TL&DR: Apart from using structured data and having error codes REST API is functionally equivalent to Cisco IOS CLI from 1995
Let’s start with an example
Imagine you’re configuring a complex application environment on a single switch (to make it simple). You might have to configure:
- Several routing domains (VRFs) to enable inline load balancing between them
- A dozen segments (VLANs)
- Subnets on those segments
- Routing with external world
- Microsegmentation (the unicorn previously known as reflexive ACLs)
Any one of those configuration commands could fail. You could fail to check input data and use a word as IP address, or use an impossible prefix length, or hit some configuration limits (like the number of entries in an ACL), or use duplicate names or…
If you bought the switch from the right vendor (Juniper, Arista or Cisco IOS XR) then you’d just shrug, abort the whole thing, have it automagically removed, and retry. On those same boxes you’d also be able to say now I’m done (aka commit) and have all the changes implemented at once.
On a few other boxes you could shrug and rollback to previous state (assuming you were smart enough to save it when you started).
Both options are well known to programmers dealing with transactional databases for the last 40 years… and are completely missing in REST API world (unless the API provider took great pains to implement them).
Now for REST API
Now imagine you’d deploy the same application environment in (almost) any private or public cloud, be it AWS, Azure, GCP, VMware NSX, Cisco ACI… For every object you’d have to configure (VPC, subnet, security group, routing table if you’re deploying on AWS, or tenant, bridge group, EPG, contract… if you’re working with Cisco ACI) you’d execute a REST API call. Any one of those calls might fail. Now what?
Well, you’re on your own.
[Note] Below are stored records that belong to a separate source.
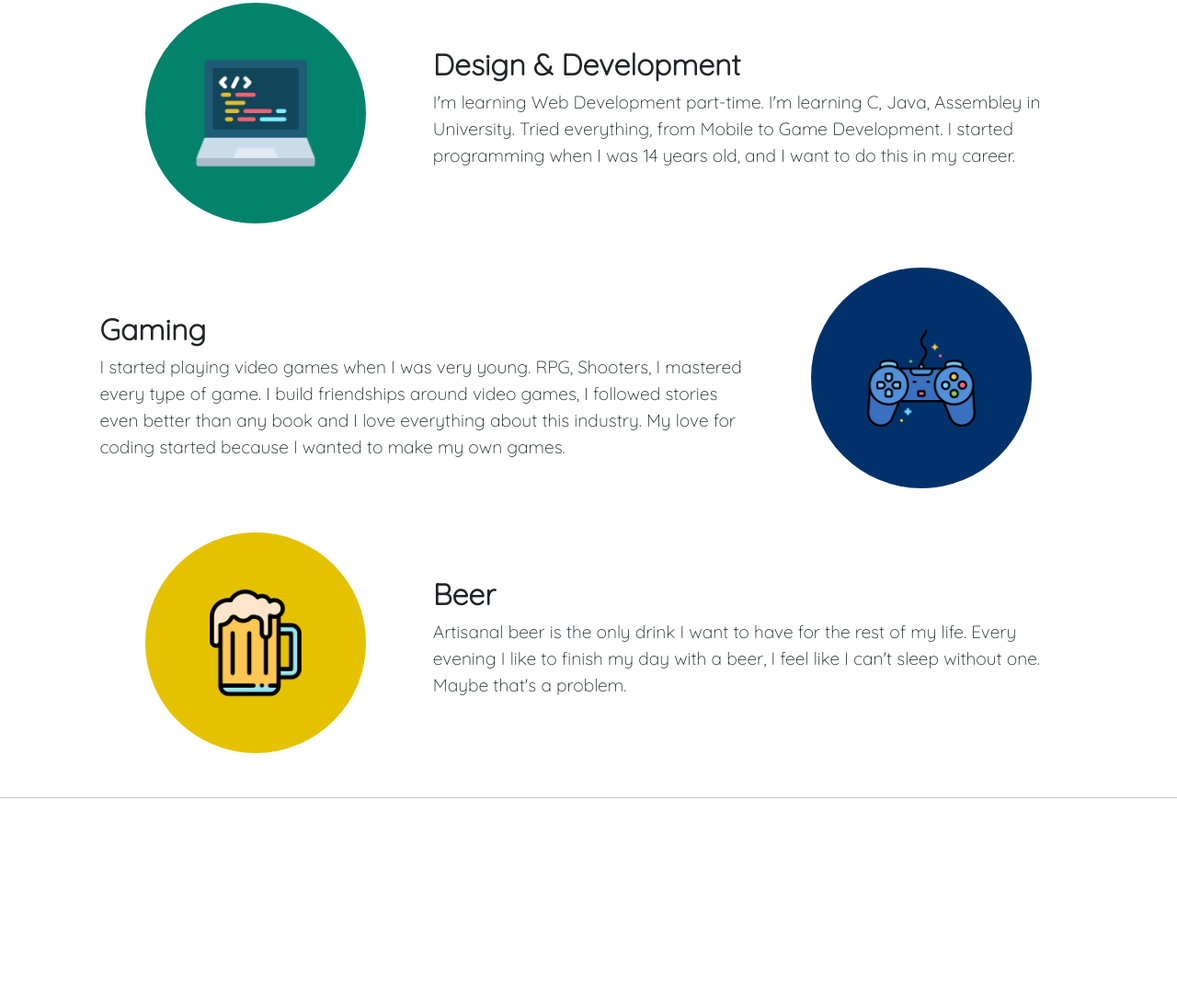
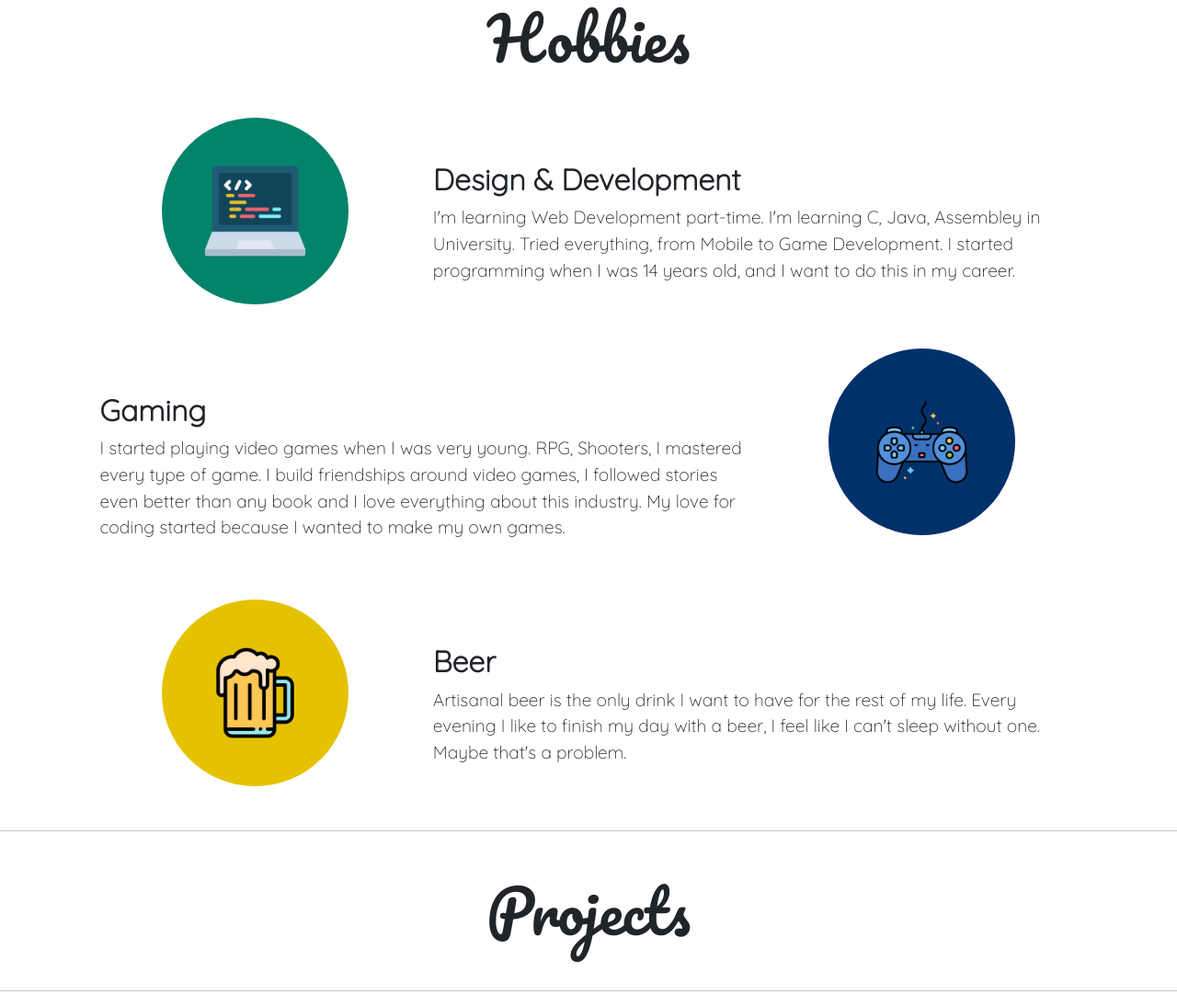
Before and after one commit to mariusionut03/cv, a plain HTML site: page index.html in a window 1280 px wide. Shown: the part 801-1895 px from the top of the page at 92% size. Before the commit the page ends 1685 px from the top, so only its background shows below. Drawn offline with nearby package versions, Linux system fonts and the light colour scheme; a web font is replaced by a local one.

Commit message:
Add files via upload

```diff
--- a/index.html
+++ b/index.html
@@ -1,5 +1,6 @@
 <!doctype html>
 <html lang="en">
+
 <head>
     <meta charset="utf-8">
     <meta name="viewport" content="width=device-width, initial-scale=1">
@@ -7,15 +8,19 @@
 
     <link rel="preconnect" href="https://fonts.googleapis.com">
     <link rel="preconnect" href="https://fonts.gstatic.com" crossorigin>
-    <link href="https://fonts.googleapis.com/css2?family=Gloock&family=Lato:wght@300;400&family=Pacifico&family=Quicksand:wght@300&display=swap" rel="stylesheet">
+    <link
+        href="https://fonts.googleapis.com/css2?family=Gloock&family=Lato:wght@300;400&family=Pacifico&family=Quicksand:wght@300&display=swap"
+        rel="stylesheet">
 
     <script src="https://kit.fontawesome.com/7f2aa7648d.js" crossorigin="anonymous"></script>
-    <link href="https://cdn.jsdelivr.net/npm/bootstrap@5.3.0-alpha1/dist/css/bootstrap.min.css" rel="stylesheet" integrity="sha384-GLhlTQ8iRABdZLl6O3oVMWSktQOp6b7In1Zl3/Jr59b6EGGoI1aFkw7cmDA6j6gD" crossorigin="anonymous">
+    <link href="https://cdn.jsdelivr.net/npm/bootstrap@5.3.0-alpha1/dist/css/bootstrap.min.css" rel="stylesheet"
+        integrity="sha384-GLhlTQ8iRABdZLl6O3oVMWSktQOp6b7In1Zl3/Jr59b6EGGoI1aFkw7cmDA6j6gD" crossorigin="anonymous">
 
     <link rel="stylesheet" href="styles/all.css">
     <link rel="stylesheet" href="styles/navbar.css">
     <link rel="stylesheet" href="styles/introduction.css">
 </head>
+
 <body>
 
     <!-- Navigation Bar -->
@@ -23,7 +28,8 @@
     <nav class="navbar navbar-expand-lg bg-body-tertiary">
         <div class="container-fluid">
             <a class="navbar-brand" href="#">MIB</a>
-            <button class="navbar-toggler" type="button" data-bs-toggle="collapse" data-bs-target="#navbarNavAltMarkup" aria-controls="navbarNavAltMarkup" aria-expanded="false" aria-label="Toggle navigation">
+            <button class="navbar-toggler" type="button" data-bs-toggle="collapse" data-bs-target="#navbarNavAltMarkup"
+                aria-controls="navbarNavAltMarkup" aria-expanded="false" aria-label="Toggle navigation">
                 <span class="navbar-toggler-icon"></span>
             </button>
             <div class="collapse navbar-collapse" id="navbarNavAltMarkup">
@@ -105,38 +111,46 @@
     <!-- Hobbies SECTION -->
     <section id="hobbies">
         <div class="container text-center">
+            <h1 class="mt-5">Hobbies</h1>
             <div class="row mt-5">
-                <div class="col col-lg-4 col-md-4 col-sm-12">
+                <div class="col col-lg-4 col-md-4 col-sm-12 col-xs-12">
                     <img class="rounded-images" src="images/programming.png" alt="programming">
                 </div>
-                <div class="col col-lg-8 col-md-8 col-sm-12">
-                    <h1 class="mt-5">Design & Development</h1>
+                <div class="col col-lg-8 col-md-8 col-sm-12 col-xs-12">
+                    <h2 class="mt-5">Design & Development</h1>
                         <p>
-                        I'm learning Web Development part-time. I'm learning C, Java, Assembley in University. Tried everything, from Mobile to Game Development. I started programming when I was 14 years old, and I want to do this in my career.
+                            I'm learning Web Development part-time. I'm learning C, Java, Assembley in University. Tried
+                            everything, from Mobile to Game Development. I started programming when I was 14 years old,
+                            and I want to do this in my career.
                         </p>
                 </div>
             </div>
 
             <div class="row mt-5">
-                <div class="col col-lg-8 col-md-8 col-sm-12">
-                    <h1 class="mt-5">Gaming</h1>
+                <div class="col col-lg-8 col-md-8 col-sm-12 col-xs-12">
+                    <h2 class="mt-5">Gaming</h1>
                         <p>
-                        I started playing video games when I was very young. RPG, Shooters, I mastered every type of game. I build friendships around video games, I followed stories even better than any book and I love everything about this industry. My love for coding started because I wanted to make my own games.
+                            I started playing video games when I was very young. RPG, Shooters, I mastered every type of
+                            game. I build friendships around video games, I followed stories even better than any book
+                            and I love everything about this industry. My love for coding started because I wanted to
+                            make my own games.
                         </p>
                 </div>
-                <div class="col col-lg-4 col-md-4 col-sm-12">
-                    <img class="rounded-images" src="images/console.png" alt="programming">
+                <div class="col col-lg-4 col-md-4 col-sm-12 col-xs-12 .d-none">
+                    <img class="rounded-images .d-none" src="images/console.png" alt="programming">
                 </div>
             </div>
 
             <div class="row mt-5">
-                <div class="col col-lg-4 col-md-4 col-sm-12">
+                <div class="col col-lg-4 col-md-4 col-sm-12 col-xs-12">
                     <img class="rounded-images" src="images/beer.png" alt="programming">
                 </div>
-                <div class="col col-lg-8 col-md-8 col-sm-12">
-                    <h1 class="mt-5">Beer</h1>
+                <div class="col col-lg-8 col-md-8 col-sm-12 col-xs-12">
+                    <h2 class="mt-5">Beer</h1>
                         <p>
-                        Artisanal beer is the only drink I want to have for the rest of my life. Every evening I like to finish my day with a beer, I feel like I can't sleep without one. Maybe that's a problem.
+                            Artisanal beer is the only drink I want to have for the rest of my life. Every evening I
+                            like to finish my day with a beer, I feel like I can't sleep without one. Maybe that's a
+                            problem.
                         </p>
                 </div>
             </div>
@@ -146,9 +160,18 @@
 
     <hr class="mt-5">
 
-    <!-- Hobbies SECTION -->
+    <!-- Projects SECTION -->
+    <section id="projects">
+        <div class="container text-center">
+            <h1 class="mt-5">Projects</h1>
+        </div>
+    </section>
+    <hr class="mt-5">
 
-    <script src="https://cdn.jsdelivr.net/npm/bootstrap@5.3.0-alpha1/dist/js/bootstrap.bundle.min.js" integrity="sha384-w76AqPfDkMBDXo30jS1Sgez6pr3x5MlQ1ZAGC+nuZB+EYdgRZgiwxhTBTkF7CXvN" crossorigin="anonymous"></script>
+    <script src="https://cdn.jsdelivr.net/npm/bootstrap@5.3.0-alpha1/dist/js/bootstrap.bundle.min.js"
+        integrity="sha384-w76AqPfDkMBDXo30jS1Sgez6pr3x5MlQ1ZAGC+nuZB+EYdgRZgiwxhTBTkF7CXvN" crossorigin="anonymous">
+    </script>
     <script src="scripts/index.js" charset="UTF-8"></script>
 </body>
+
 </html>
--- a/styles/introduction.css
+++ b/styles/introduction.css
@@ -17,10 +17,10 @@ h1 {
 }
 
 #hobbies img {
-    width: 15rem;
+    width: 60%;
 }
 
-#hobbies h1 {
+#hobbies h2 {
     font-family: 'Quicksand', sans-serif;
     font-weight: 600;
     font-size: 2rem;
```
Lines whose indentation alone changed are shown as unchanged.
Hopefully you remember what you were doing and what you already created because you’ll have to clean up your own mess and you’ll have absolutely no help from the orchestration system because REST API is not transactional so there’s no rollback.
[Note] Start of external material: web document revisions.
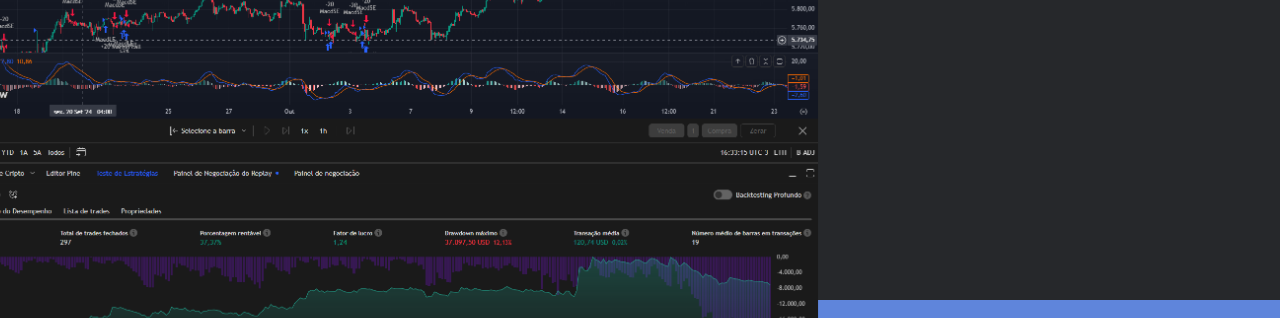
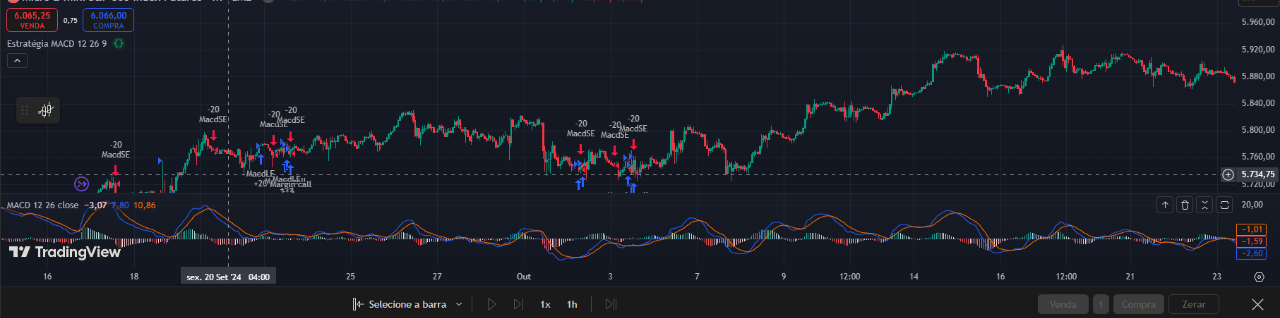
Before and after one commit to ArthurFamilia/ageanalista, a plain HTML site: page projetos.html in a window 1280 px wide. Shown: the part 71-389 px from the top of the page. Drawn offline with Linux system fonts and the light colour scheme.

Commit message:
Update projetos.html

```diff
--- a/projetos.html
+++ b/projetos.html
@@ -18,8 +18,9 @@
         </nav>
     </header>
 
-    <main class="apresentacao">
-        <img class="apresentacao__imagem" src="./assets/macdMES.png" alt="Arthur Age" style="transform: scale(2.5);">
+    <main class="apresentacaoprojeto">
+        <img class="apresentacaomacd" src="./assets/macdMES.png" alt="Arthur Age" style="max-width: 100%; height: auto;">
+
     </main>
 
     <footer class="rodape">
```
Long story short: people who claim how bad network device configuration methods are and how they’d be so much better if only the network devices would have REST API (A) might not know what they’re talking about and (B) will get exactly what they ask for. Do we really have to repeat every mistake anyone else ever made?